Wednesday February 19,2014 : LAS VEGAS SANDS HACKERS MAY HAVE PENETRATED DATABASES DEEPER THAN FIRST THOUGHT
Hackers post proof of deep access on Youtube.
Fears are growing that the hacking attack on the Las Vegas Sands websites may have penetrated deeper than was at first thought by company spokesman Ron Reese.
Only hours after the websites were restored after almost a week of downtime, the hackers, using the nom-de-plume Anti-WMD Team posted an 11-minute video on Youtube indicating that they had achieved access to extensive corporate information.
The vid was posted from an account named “Zhao Anderson” and was subsequently anonymously flagged to a number of media outlets, presumably to ensure that it was given publicity.
Although the vid was quickly taken down by Youtube, it was not before a number of industry, media and security observers had viewed it, reporting that the hacking gang claimed to have made off with 828 gigs of information from the corporate records of the huge company, owned by multi-billionaire land gambling baron Sheldon Adelson.

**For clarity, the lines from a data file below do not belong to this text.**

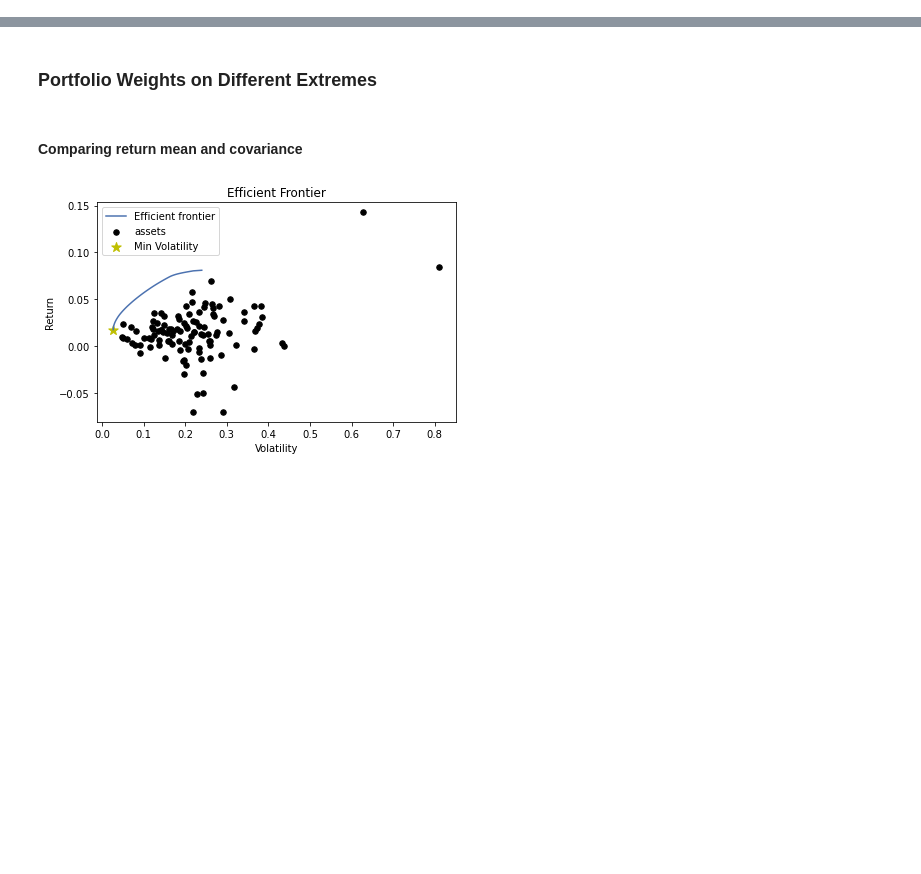
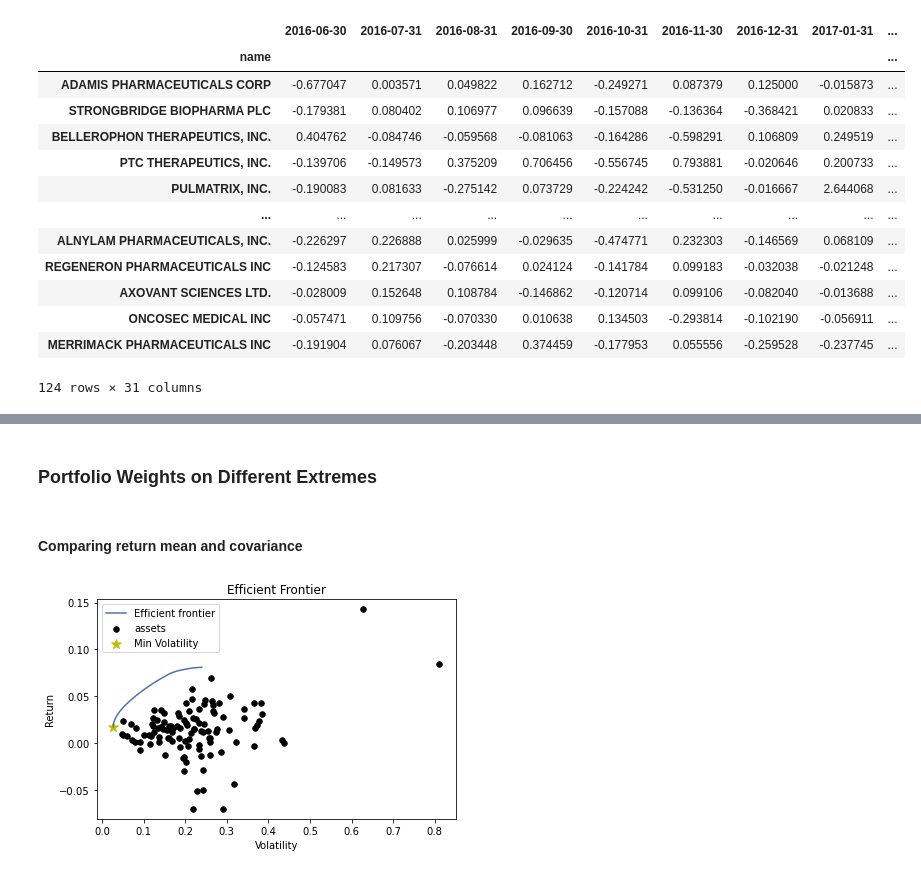
Before and after one commit to richardye101/ubineer_nlp_research, a Jupyter notebook: content/peitong/3.3_Minimum_Variance_Analysis-Factor_Model.ipynb, the cells around one changed output, grey strips where cells are left out. Drawn from its saved outputs; the diff is of its cells as text; code cells hidden in the pictures; blank space fills up the shorter version.

```diff
--- a/content/peitong/3.3_Minimum_Variance_Analysis-Factor_Model.ipynb
+++ b/content/peitong/3.3_Minimum_Variance_Analysis-Factor_Model.ipynb
@@ -52,2 +21,9 @@ cov = r_selected.T.cov()
+# %%
+r_selected = pd.read_csv("filtered_r.csv")
+# get the mean of all
+r_selected.set_index("name", inplace = True)
+mu = r_selected.mean(axis = 1)
+# compute the covariance matrix
+cov = r_selected.T.cov()
 # %%
 df = pd.read_csv('../data/preprocessed.csv',
@@ -124,0 +188,18 @@ LIST = [*SET, ]
+# %%
+r_Pharm = r_selected.T[LIST].T
+r_Pharm
+# %% [output]
+|  | 2016-06-30 | 2016-07-31 | 2016-08-31 | 2016-09-30 | 2016-10-31 | 2016-11-30 | 2016-12-31 | 2017-01-31 | ... |
+| name |  |  |  |  |  |  |  |  | ... |
+| ADAMIS PHARMACEUTICALS CORP | -0.677047 | 0.003571 | 0.049822 | 0.162712 | -0.249271 | 0.087379 | 0.125000 | -0.015873 | ... |
+| STRONGBRIDGE BIOPHARMA PLC | -0.179381 | 0.080402 | 0.106977 | 0.096639 | -0.157088 | -0.136364 | -0.368421 | 0.020833 | ... |
+| BELLEROPHON THERAPEUTICS, INC. | 0.404762 | -0.084746 | -0.059568 | -0.081063 | -0.164286 | -0.598291 | 0.106809 | 0.249519 | ... |
+| PTC THERAPEUTICS, INC. | -0.139706 | -0.149573 | 0.375209 | 0.706456 | -0.556745 | 0.793881 | -0.020646 | 0.200733 | ... |
+| PULMATRIX, INC. | -0.190083 | 0.081633 | -0.275142 | 0.073729 | -0.224242 | -0.531250 | -0.016667 | 2.644068 | ... |
+| ... | ... | ... | ... | ... | ... | ... | ... | ... | ... |
+| ALNYLAM PHARMACEUTICALS, INC. | -0.226297 | 0.226888 | 0.025999 | -0.029635 | -0.474771 | 0.232303 | -0.146569 | 0.068109 | ... |
+| REGENERON PHARMACEUTICALS INC | -0.124583 | 0.217307 | -0.076614 | 0.024124 | -0.141784 | 0.099183 | -0.032038 | -0.021248 | ... |
+| AXOVANT SCIENCES LTD. | -0.028009 | 0.152648 | 0.108784 | -0.146862 | -0.120714 | 0.099106 | -0.082040 | -0.013688 | ... |
+| ONCOSEC MEDICAL INC | -0.057471 | 0.109756 | -0.070330 | 0.010638 | 0.134503 | -0.293814 | -0.102190 | -0.056911 | ... |
+| MERRIMACK PHARMACEUTICALS INC | -0.191904 | 0.076067 | -0.203448 | 0.374459 | -0.177953 | 0.055556 | -0.259528 | -0.237745 | ... |
+124 rows × 31 columns
```
Also changed, not shown: parts of 39 cells of this notebook, 1 other file.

The publication Net Security reported that highly sensitive financial and personal information and technical passwords appeared to among the data displayed in the video, indicating that the criminal penetration went far deeper than Sands' claims that the assault was halted at the corporate mail server.
Sands spokesman Ron Reese was quick to respond to the vid, admitting that his company has since established that the hackers had "…reached at least some of the company’s internal drives in the US.”
He advised that company (and presumably FBI) investigators were reviewing the Youtube vid in an attempt to determine exactly how big the security breach had been and what, if any, data may have been stolen.
However, he sounded a note of optimism in saying the company does not believe that its "core operating systems" were invaded.
The hacking attack was allegedly mounted in retaliation for an Adelson speech in Israel in which he reportedly advocated a US nuclear strike in the Iranian desert to deter that country from further nuclear development.